_Required action_
What lines of the listing include the string "StatelessWidget"? Show them all.

== Segment start ==

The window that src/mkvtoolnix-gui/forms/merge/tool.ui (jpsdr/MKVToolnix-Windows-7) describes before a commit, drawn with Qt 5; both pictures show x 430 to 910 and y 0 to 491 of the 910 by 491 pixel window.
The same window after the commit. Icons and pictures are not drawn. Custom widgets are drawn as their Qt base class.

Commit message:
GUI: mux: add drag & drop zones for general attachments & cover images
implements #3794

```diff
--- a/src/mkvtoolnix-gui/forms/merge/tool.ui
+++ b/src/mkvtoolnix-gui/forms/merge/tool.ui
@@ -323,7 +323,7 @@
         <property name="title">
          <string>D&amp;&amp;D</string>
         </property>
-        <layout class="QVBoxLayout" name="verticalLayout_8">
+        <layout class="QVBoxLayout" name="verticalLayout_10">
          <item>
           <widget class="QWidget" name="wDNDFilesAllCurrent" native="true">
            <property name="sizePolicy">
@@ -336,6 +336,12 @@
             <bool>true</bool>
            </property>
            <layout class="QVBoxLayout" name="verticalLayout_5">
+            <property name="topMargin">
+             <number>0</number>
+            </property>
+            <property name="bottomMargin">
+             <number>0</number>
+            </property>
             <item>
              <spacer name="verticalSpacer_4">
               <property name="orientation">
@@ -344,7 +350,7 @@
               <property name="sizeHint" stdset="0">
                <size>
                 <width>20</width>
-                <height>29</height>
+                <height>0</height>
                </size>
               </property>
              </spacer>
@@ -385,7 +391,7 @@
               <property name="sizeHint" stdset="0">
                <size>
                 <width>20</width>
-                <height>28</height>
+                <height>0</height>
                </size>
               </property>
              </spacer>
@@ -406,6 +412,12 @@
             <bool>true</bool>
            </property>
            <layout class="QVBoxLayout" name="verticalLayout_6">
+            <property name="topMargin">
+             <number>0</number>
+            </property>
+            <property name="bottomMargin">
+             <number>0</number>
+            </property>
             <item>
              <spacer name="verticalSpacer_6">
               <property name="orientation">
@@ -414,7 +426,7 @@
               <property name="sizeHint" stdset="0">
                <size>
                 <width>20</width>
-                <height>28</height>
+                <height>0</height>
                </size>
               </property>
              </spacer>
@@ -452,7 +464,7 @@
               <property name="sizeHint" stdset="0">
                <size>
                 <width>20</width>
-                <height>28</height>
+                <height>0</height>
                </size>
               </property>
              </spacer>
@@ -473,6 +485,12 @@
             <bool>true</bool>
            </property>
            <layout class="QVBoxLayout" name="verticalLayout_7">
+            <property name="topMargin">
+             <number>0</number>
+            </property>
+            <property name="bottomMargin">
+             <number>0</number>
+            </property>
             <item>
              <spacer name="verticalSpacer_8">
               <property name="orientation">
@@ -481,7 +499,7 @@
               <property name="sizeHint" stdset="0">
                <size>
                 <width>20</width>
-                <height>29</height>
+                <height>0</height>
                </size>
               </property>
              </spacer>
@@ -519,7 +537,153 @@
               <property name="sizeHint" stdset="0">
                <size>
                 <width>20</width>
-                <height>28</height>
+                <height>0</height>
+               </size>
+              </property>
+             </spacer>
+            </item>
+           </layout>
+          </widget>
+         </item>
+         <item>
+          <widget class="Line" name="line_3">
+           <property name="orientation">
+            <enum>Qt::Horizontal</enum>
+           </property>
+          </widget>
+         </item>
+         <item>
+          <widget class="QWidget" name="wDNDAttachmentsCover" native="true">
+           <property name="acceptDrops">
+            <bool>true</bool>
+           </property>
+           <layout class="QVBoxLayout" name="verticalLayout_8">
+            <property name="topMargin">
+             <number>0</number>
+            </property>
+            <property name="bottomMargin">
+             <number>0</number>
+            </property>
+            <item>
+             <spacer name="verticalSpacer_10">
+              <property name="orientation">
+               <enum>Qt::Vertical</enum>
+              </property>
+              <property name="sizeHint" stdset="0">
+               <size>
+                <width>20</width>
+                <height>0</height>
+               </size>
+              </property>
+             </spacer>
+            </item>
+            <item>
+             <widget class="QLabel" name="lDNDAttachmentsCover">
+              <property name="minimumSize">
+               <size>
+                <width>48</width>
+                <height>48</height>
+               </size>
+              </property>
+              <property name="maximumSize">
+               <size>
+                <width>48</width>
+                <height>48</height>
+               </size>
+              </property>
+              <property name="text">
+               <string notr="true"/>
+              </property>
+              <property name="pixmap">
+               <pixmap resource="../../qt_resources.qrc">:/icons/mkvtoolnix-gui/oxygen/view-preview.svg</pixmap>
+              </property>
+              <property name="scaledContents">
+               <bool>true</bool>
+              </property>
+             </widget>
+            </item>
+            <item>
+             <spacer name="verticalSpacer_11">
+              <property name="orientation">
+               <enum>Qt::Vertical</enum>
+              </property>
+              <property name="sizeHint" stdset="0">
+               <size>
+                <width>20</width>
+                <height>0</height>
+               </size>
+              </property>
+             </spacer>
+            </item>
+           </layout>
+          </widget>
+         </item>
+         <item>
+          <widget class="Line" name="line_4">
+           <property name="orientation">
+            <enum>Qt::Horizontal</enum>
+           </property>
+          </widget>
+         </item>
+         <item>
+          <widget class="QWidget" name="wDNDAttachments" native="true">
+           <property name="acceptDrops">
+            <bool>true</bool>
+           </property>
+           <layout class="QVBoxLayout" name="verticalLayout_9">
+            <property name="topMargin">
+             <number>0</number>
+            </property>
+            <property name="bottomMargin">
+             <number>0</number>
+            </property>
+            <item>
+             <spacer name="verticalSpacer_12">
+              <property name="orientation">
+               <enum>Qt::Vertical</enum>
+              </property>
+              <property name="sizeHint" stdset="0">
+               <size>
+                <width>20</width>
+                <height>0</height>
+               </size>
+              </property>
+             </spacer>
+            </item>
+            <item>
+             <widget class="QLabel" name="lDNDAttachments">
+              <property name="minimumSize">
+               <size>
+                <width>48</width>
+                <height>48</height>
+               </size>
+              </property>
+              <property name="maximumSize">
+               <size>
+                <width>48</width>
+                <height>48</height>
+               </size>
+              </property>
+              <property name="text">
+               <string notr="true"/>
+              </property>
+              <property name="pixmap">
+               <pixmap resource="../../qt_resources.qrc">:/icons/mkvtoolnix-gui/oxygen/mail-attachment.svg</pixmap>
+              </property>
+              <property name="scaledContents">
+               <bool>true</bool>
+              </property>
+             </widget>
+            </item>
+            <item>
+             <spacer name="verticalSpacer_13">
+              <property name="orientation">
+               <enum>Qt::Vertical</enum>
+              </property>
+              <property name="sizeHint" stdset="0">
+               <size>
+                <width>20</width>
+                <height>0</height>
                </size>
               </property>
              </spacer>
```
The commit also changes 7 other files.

== Segment end ==
== Segment start ==

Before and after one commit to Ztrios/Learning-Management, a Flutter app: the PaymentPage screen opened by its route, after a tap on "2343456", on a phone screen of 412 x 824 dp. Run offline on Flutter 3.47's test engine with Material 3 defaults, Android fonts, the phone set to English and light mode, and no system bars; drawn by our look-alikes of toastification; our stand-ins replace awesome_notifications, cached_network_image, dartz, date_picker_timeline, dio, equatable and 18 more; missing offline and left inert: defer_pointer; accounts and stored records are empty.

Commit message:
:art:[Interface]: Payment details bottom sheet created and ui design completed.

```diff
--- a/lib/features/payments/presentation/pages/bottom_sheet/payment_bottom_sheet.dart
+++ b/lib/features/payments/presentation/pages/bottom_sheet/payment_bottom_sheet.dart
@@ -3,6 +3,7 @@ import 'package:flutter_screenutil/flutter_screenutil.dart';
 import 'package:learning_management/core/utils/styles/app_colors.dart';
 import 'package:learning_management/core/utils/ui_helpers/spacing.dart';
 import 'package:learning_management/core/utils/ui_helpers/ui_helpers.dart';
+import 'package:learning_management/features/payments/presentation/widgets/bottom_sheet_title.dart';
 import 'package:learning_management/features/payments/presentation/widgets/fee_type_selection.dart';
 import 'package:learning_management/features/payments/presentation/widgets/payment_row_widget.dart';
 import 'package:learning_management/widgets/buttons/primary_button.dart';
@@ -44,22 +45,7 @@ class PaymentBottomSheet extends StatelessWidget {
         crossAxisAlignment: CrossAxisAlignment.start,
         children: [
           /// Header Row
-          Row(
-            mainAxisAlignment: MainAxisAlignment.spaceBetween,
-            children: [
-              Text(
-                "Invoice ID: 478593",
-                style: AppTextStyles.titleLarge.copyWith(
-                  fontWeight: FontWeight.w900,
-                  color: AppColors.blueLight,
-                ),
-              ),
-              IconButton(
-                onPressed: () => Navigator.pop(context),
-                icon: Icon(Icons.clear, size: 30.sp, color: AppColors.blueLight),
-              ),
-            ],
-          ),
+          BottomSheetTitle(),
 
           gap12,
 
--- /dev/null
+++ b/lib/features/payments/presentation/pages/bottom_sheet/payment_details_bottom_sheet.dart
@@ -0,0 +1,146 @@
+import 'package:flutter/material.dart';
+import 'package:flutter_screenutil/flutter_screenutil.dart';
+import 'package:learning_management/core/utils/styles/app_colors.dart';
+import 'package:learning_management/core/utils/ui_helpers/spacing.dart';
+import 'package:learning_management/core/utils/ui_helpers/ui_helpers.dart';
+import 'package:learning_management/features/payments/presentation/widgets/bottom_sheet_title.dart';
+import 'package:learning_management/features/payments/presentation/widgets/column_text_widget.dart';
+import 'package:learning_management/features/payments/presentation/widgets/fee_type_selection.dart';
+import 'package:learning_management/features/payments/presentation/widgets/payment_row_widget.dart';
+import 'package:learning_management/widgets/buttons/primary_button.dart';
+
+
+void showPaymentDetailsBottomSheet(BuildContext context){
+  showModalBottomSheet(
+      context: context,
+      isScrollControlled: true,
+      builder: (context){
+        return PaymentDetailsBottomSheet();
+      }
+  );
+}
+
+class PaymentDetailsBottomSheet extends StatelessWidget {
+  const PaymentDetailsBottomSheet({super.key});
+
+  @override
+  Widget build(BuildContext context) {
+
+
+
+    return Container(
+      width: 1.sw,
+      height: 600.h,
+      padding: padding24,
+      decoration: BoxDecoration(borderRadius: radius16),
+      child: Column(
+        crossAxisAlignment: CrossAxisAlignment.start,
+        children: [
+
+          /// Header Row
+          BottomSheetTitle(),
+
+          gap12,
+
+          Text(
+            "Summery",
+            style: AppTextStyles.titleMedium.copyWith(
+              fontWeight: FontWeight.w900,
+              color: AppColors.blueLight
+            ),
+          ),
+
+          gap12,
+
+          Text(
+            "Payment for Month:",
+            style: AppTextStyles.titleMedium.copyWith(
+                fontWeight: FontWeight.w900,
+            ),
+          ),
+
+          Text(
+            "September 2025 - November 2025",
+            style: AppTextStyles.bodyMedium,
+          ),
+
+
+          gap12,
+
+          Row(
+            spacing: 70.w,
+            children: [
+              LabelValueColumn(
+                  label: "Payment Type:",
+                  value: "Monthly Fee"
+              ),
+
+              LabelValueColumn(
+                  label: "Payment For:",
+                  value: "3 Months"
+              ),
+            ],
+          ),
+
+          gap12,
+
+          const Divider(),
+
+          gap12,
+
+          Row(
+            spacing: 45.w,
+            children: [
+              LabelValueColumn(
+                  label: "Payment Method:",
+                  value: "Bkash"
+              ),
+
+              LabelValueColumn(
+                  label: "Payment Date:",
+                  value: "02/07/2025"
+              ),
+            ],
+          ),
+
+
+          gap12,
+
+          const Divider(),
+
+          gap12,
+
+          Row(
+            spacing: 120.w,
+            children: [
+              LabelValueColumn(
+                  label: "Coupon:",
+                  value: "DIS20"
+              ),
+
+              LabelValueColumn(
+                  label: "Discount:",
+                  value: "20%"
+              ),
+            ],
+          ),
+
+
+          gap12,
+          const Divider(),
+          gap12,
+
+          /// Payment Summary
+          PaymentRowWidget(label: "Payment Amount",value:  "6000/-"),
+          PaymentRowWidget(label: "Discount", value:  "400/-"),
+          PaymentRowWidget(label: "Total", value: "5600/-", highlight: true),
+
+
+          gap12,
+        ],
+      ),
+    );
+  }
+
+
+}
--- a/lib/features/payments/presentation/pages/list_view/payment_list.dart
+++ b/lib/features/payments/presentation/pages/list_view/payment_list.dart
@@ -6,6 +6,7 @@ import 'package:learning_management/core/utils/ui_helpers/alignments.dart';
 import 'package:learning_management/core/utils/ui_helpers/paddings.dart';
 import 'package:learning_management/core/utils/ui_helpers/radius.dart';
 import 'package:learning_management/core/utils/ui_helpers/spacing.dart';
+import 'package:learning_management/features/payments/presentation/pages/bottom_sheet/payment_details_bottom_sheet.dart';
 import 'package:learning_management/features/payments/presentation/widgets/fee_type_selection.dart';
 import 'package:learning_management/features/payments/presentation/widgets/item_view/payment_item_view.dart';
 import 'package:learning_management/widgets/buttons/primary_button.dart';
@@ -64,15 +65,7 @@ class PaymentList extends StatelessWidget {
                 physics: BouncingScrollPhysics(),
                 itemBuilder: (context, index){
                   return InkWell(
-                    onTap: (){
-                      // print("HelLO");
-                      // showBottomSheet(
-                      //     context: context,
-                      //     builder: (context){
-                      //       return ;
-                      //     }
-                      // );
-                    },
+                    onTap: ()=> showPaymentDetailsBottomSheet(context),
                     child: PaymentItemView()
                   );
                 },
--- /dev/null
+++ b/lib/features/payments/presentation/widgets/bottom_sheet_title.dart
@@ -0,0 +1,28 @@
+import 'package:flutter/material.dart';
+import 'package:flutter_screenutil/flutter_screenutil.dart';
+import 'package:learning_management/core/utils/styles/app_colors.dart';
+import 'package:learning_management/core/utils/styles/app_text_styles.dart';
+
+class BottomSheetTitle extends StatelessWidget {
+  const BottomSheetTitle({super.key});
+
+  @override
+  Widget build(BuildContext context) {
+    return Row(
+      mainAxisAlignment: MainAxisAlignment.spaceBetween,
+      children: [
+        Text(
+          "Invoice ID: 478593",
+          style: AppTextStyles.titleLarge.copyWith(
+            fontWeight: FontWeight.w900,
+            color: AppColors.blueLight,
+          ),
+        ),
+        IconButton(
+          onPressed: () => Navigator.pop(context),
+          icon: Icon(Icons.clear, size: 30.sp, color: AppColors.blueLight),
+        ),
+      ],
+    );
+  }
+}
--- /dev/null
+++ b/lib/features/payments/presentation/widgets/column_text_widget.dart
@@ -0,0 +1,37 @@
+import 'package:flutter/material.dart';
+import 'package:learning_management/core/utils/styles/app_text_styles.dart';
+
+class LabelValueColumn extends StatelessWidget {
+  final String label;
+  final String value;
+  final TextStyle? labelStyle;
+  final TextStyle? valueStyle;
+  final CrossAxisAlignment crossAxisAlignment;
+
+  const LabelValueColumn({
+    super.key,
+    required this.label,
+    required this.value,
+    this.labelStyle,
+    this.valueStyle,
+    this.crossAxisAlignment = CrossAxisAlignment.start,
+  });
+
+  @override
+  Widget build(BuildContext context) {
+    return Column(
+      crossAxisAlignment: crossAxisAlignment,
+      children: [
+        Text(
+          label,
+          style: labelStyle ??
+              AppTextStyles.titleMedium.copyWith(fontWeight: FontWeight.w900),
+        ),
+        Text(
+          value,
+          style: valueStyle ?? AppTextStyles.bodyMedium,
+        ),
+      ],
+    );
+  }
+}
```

== Segment end ==
== Segment start ==

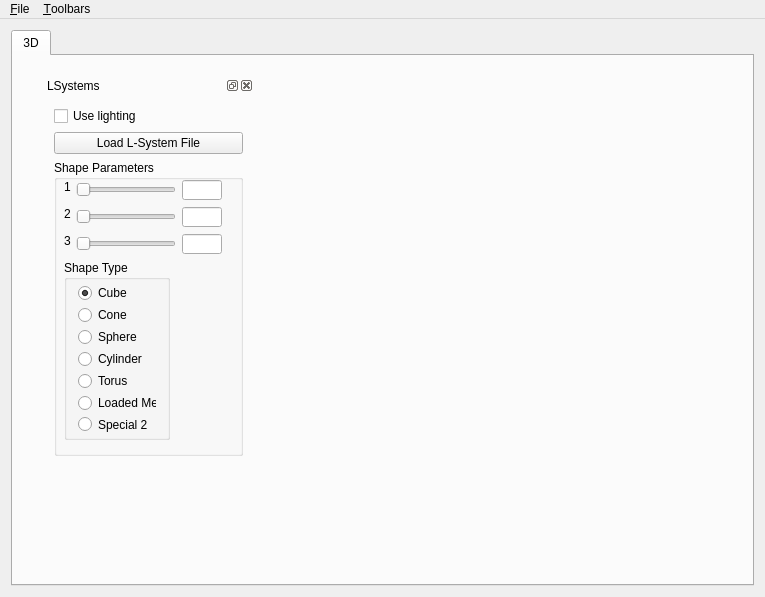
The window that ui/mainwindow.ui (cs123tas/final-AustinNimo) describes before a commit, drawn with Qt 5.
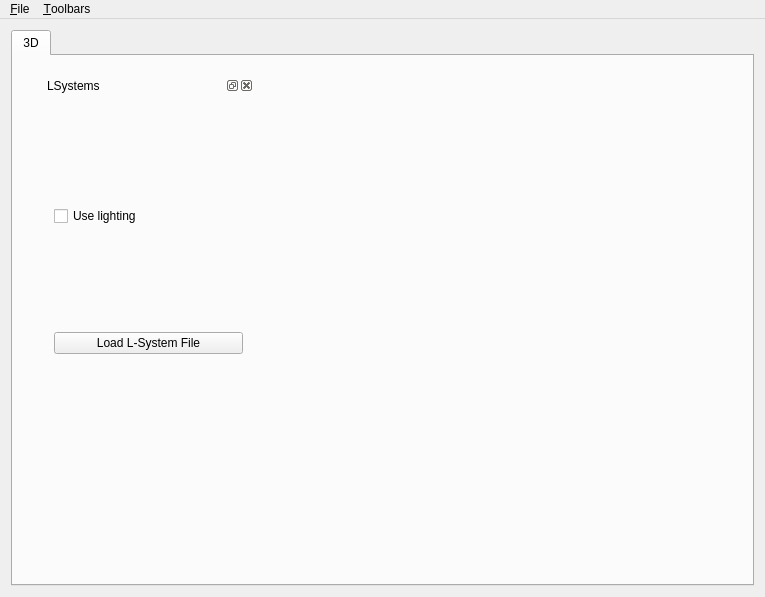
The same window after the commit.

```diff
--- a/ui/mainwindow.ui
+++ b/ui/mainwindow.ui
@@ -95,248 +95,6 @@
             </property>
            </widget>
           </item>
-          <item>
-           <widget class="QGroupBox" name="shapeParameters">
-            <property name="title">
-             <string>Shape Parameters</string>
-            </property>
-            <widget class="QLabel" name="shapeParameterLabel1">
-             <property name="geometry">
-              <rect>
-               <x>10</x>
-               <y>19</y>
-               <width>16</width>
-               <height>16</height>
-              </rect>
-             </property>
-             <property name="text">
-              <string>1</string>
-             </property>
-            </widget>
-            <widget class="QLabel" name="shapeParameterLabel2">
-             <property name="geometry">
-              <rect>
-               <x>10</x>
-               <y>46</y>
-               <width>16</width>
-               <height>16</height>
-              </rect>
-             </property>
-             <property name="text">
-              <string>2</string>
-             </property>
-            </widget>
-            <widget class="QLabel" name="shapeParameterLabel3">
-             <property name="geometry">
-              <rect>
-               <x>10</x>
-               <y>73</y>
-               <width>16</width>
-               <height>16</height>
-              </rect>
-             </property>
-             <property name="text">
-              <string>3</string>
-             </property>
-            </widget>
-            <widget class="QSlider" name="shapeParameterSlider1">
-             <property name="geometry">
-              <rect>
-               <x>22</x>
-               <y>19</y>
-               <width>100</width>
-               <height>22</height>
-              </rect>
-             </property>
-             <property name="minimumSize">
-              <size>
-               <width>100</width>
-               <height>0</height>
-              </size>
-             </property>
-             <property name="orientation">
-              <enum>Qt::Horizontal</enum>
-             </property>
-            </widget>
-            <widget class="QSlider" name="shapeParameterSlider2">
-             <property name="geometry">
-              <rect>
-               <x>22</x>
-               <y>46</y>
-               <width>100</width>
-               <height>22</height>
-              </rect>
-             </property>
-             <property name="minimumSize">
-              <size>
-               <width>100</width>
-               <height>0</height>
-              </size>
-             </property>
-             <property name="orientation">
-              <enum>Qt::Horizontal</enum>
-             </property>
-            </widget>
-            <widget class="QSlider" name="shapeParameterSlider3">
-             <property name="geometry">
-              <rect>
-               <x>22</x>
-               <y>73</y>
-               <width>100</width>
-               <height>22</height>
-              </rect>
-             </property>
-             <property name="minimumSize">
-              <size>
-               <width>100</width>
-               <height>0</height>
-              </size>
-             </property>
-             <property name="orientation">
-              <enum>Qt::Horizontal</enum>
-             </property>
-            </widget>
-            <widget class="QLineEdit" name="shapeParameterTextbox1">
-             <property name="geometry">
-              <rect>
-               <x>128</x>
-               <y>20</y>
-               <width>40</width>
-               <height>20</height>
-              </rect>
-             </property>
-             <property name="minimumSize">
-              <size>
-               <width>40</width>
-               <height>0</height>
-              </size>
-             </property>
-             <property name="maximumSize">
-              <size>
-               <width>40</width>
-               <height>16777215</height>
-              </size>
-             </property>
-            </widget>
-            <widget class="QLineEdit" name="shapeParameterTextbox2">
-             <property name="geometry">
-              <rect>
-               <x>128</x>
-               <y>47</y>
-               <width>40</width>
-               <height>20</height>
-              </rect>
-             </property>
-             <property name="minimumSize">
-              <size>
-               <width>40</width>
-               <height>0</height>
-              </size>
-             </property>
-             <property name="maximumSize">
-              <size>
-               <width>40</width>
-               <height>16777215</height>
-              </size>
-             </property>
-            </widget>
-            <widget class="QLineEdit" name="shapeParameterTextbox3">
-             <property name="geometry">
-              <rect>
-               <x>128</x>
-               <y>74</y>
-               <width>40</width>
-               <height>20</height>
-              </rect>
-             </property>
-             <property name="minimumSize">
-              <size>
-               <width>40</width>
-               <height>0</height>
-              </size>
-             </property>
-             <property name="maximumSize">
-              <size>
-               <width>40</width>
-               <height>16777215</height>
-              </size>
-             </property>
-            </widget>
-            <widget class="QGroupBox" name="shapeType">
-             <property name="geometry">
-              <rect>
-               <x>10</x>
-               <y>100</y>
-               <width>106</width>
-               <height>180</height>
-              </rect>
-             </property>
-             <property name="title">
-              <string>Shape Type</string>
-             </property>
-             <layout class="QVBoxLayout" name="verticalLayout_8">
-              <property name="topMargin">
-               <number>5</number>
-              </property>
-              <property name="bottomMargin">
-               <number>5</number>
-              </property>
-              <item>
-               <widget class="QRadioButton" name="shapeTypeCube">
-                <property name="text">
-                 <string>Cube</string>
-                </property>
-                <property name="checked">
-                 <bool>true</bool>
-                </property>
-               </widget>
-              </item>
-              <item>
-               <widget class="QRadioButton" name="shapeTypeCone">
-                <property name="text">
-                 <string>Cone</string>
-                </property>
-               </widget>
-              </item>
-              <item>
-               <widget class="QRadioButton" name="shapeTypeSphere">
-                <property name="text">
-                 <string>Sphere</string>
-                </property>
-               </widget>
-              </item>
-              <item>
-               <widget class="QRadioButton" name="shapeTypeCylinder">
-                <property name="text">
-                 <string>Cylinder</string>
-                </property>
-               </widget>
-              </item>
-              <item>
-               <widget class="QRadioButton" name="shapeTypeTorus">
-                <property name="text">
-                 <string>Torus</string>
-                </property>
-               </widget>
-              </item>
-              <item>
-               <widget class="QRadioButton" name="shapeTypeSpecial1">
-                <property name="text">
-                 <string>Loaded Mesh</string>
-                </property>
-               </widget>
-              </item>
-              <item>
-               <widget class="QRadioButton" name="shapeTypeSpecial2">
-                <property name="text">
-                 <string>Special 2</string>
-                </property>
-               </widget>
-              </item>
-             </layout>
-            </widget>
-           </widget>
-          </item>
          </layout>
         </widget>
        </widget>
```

== Segment end ==

_Solution for this problem_
@@ -44,22 +45,7 @@ class PaymentBottomSheet extends StatelessWidget {
+class PaymentDetailsBottomSheet extends StatelessWidget {
@@ -64,15 +65,7 @@ class PaymentList extends StatelessWidget {
+class BottomSheetTitle extends StatelessWidget {
+class LabelValueColumn extends StatelessWidget {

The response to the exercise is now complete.